UTF-16, an encoding of ISO 10646 (RFC2781)
Original Publication Date: 2000-Feb-01
Included in the Prior Art Database: 2000-Sep-13
Internet Society Requests For Comment (RFCs)
P. Hoffman: AUTHOR [+2]
This document describes the UTF-16 encoding of Unicode/ISO-10646, addresses the issues of serializing UTF-16 as an octet stream for transmission over the Internet, discusses MIME charset naming as described in [CHARSET-REG], and contains the registration for three MIME charset parameter values: UTF-16BE (big-endian), UTF-16LE (little-endian), and UTF-16.
Network Working Group P. Hoffman
Request for Comments: 2781 Internet Mail Consortium
Category: Informational F. Yergeau
UTF-16, an encoding of ISO 10646
Status of this Memo
This memo provides information for the Internet community. It does
not specify an Internet standard of any kind.
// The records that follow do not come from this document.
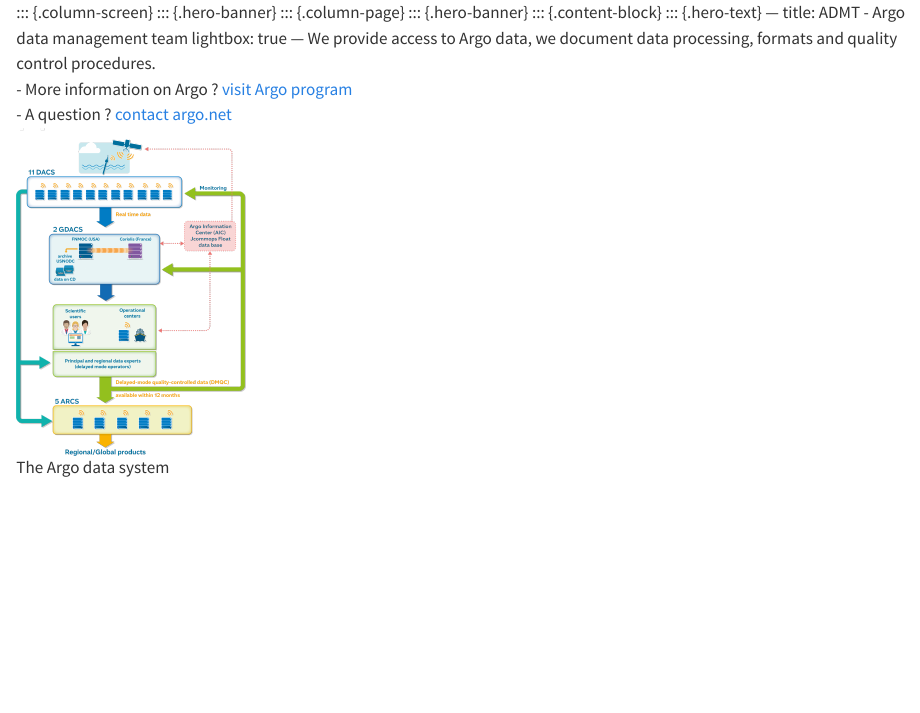
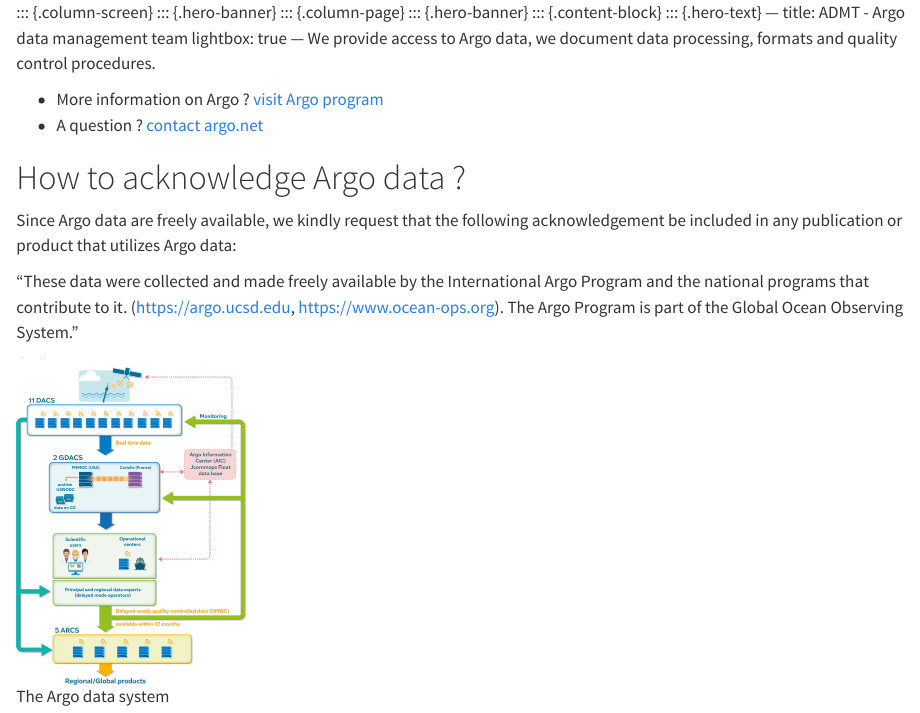
Before and after one commit to OneArgo/argo-data-editorial, a Quarto document (index.qmd): the page in a window 1100 px wide, from its top. Rendered offline with R 4.5, knitr and Pandoc in place of Quarto, with nearby package versions.

Commit message:
background index page

```diff
--- a/assets/css/index.css
+++ b/assets/css/index.css
@@ -1,5 +1,4 @@
 body.quarto-light{
-    background: url(../images/hp_bg.svg) no-repeat;
     min-height: 95vh;
     background-size: cover;
 }
--- a/index.qmd
+++ b/index.qmd
@@ -19,8 +19,17 @@ format:
 title: ADMT - Argo data management team
 lightbox: true
 ---
-We provide access to Argo data, we document data processing, formats and quality control procedures.<br>
+We provide access to Argo data, we document data processing, formats and quality control procedures.
+
 - More information on Argo ? [visit Argo program](https://argo.ucsd.edu/)<br>
 - A question ? [contact argo.net](mailto:support@argo.net)<br>
+
+
+# How to acknowledge Argo data ?
+
+Since Argo data are freely available, we kindly request that the following acknowledgement be included in any publication or product that utilizes Argo data:
+
+"These data were collected and made freely available by the International Argo Program and the national programs that contribute to it. (https://argo.ucsd.edu, https://www.ocean-ops.org). The Argo Program is part of the Global Ocean Observing System."
+
 ![Argo data system](./assets/images/ArgoDataSystem.png){width=25%}<br>
 The Argo data system<br>
```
Distribution of this
memo is unlimited.
Copyright (C) The Internet Society (2000). All Rights Reserved.
This document describes the UTF-16 encoding of Unicode/ISO-10646,
addresses the issues of serializing UTF-16 as an octet stream for
transmission over the Internet, discusses MIME charset naming as
described in [CHARSET-REG], and contains the registration for three
MIME charset parameter values: UTF-16BE (big-endian), UTF-16LE
(little-endian), and UTF-16.
1.1 Background and motivation
The Unicode Standard [UNICODE] and ISO/IEC 10646 [ISO-10646] jointly
define a coded character set (CCS), hereafter referred to as Unicode,
which encompasses most of the world's writing systems [WORKSHOP].
UTF-16, the object of this specification, is one of the standard ways
of encoding Unicode character data; it has the characteristics of
encoding all currently defined characters (in plane 0, the BMP) in
exactly two octets and of being able to encode all other characters
likely to be defined (the next 16 planes) in exactly four octets.
The Unicode Standard further defines additional character properties
and other application details of great interest to implementors. Up
to the present time, changes in Unicode and amendments to ISO/IEC
10646 have tracked each other, so that the character repertoires and
code point assignments have remained in sync. The relevant
standardization committees have committed to maintain this very
useful synchronism, as well as not to assign characters outside of
the 17 planes accessible to UTF-16.
The IETF policy on character sets and languages [CHARPOLICY] says
that IETF protocols MUST be able to use the UTF-8 character encoding
scheme [UTF-8]. Some products and network standards already specify
UTF-16, making it an important encoding for the Internet. This
document is not an update to the [CHARPOLICY] document, only a
description of the UTF-16 encoding.
The key words "MUST", "MUST NOT", "REQUIRED", "SHALL", "SHALL NOT",
"SHOULD", "SHOULD NOT", "RECOMMENDED", "MAY", and "OPTIONAL" in this
document are to be interpreted as described in RFC 2119 [MUSTSHOULD].
Throughout this document, character values are shown in hexadecimal
notation. For example, "0x013C" is the character whose value is the
character assigned the integer value 316 (decimal) in the CCS.
2. UTF-16 definition
UTF-16 is d...